Since our founding in 2002, Cynthia Mickens Ministries (CMM) has:
• Acquired almost four acres of land in the City of Hutchins with existing buildings and ample room to expand programs.
• Recruited an eight-member active Board of Directors and Advisory Board representing ethnic/cultural diversity and breadth of relevant expertise.
• Built solid and supportive relationships with community leaders, business owners, and interested citizens who are committed to seeing the program vision of PWP fulfilled.
• Generated significant numbers of volunteers helping with the programs.
• Developed and copyrighted the Path-Way to Purpose® Course and demonstrated its effectiveness in empowering women, men, and children for economic self-sufficiency.
• Developed a collaborative out-of-school program for 6-12-year-old children.
• Engaged partners who provide services to enhance the healthy lifestyles of clients.
• Obtained pro-bono architectural designs and cost estimates for a future phased construction of a 50 to 100 unit housing complex.
• Created an organizational development and staffing plan.
• The founder of CMM, Cynthia Mickens Ross, Ph.D., has provided the leadership for developing the concept for the program and community support with minimal financial resources.

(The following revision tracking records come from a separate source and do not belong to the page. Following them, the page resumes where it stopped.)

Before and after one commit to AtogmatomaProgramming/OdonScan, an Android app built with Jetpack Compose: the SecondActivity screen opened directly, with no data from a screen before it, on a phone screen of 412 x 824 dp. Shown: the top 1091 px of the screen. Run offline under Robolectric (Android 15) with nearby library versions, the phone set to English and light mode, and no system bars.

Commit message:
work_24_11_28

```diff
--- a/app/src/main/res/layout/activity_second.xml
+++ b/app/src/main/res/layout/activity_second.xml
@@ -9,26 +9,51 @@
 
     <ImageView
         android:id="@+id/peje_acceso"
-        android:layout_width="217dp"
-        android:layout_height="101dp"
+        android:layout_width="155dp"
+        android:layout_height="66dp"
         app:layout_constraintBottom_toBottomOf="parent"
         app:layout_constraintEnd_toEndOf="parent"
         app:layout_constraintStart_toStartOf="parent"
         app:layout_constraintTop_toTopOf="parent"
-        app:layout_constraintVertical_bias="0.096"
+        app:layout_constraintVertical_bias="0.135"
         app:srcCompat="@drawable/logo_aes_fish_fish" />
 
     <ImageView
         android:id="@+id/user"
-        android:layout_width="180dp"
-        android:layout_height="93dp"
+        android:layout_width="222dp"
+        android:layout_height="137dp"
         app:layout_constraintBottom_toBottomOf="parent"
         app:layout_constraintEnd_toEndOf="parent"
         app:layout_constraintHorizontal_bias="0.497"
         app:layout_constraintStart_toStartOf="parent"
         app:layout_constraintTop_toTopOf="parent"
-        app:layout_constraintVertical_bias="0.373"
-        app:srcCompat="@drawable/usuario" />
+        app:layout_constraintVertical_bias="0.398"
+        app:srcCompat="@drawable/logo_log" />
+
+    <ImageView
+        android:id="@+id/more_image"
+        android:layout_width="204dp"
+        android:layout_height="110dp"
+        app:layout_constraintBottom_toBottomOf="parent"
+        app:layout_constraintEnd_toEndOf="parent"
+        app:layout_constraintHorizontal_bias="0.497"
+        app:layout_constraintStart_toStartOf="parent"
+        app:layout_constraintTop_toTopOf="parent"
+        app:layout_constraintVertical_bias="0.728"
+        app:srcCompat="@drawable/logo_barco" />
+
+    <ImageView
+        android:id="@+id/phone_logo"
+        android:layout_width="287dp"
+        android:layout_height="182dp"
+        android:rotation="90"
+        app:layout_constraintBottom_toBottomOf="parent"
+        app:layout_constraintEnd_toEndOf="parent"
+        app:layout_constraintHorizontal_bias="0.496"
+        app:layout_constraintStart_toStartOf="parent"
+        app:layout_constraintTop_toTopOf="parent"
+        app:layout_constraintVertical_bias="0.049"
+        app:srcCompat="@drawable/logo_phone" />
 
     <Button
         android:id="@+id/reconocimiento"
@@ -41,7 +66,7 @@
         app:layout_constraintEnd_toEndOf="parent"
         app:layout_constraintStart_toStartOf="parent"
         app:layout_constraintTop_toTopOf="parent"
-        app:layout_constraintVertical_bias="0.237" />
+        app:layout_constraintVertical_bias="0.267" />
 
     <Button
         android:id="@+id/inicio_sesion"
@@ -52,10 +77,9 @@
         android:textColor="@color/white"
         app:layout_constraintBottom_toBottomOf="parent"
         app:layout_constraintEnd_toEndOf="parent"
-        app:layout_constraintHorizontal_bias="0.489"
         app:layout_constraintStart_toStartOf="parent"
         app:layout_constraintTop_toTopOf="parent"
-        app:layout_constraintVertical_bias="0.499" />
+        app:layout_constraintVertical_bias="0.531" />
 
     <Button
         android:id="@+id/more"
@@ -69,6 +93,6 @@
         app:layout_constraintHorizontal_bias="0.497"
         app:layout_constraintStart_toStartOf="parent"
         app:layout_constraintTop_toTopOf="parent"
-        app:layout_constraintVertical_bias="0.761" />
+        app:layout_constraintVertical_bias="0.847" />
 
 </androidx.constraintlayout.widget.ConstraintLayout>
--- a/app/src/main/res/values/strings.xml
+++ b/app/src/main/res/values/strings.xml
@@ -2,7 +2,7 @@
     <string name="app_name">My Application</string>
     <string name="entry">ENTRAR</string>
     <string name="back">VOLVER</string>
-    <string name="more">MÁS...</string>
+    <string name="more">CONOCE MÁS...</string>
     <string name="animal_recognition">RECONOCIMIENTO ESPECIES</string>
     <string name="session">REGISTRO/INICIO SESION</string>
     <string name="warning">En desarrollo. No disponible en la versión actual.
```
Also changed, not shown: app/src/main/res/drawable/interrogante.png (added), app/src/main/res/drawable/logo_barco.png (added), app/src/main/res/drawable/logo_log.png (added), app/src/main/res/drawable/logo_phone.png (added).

The organization is now ready to move to a new stage of development and build its capacity. Dr. Mickens Ross oversees operations as the Chief Executive Officer. CMM hired a consulting firm to
assist the CEO and board in developing a strategic business plan, fund development strategy, and program development within high-quality standards, policies, procedures, and resource development. • Community Needs Addressing: A local study commissioned by the Communities Foundation of Texas found that 39% and 36% of households in the City of Dallas and Dallas County, respectively, were in "asset poverty" (insufficient net worth to support itself at the federal poverty level for three months in the absence of income). Sixty-one percent of these families are single-parent households. A conservative estimate is that 60% of these women with small children and living in poverty (3,420) do not have developmental, substance use, and mental disorders that would preclude them from becoming economically self-sufficient if provided services specifically designed to achieve this outcome. These women and their children could benefit from CMM's services.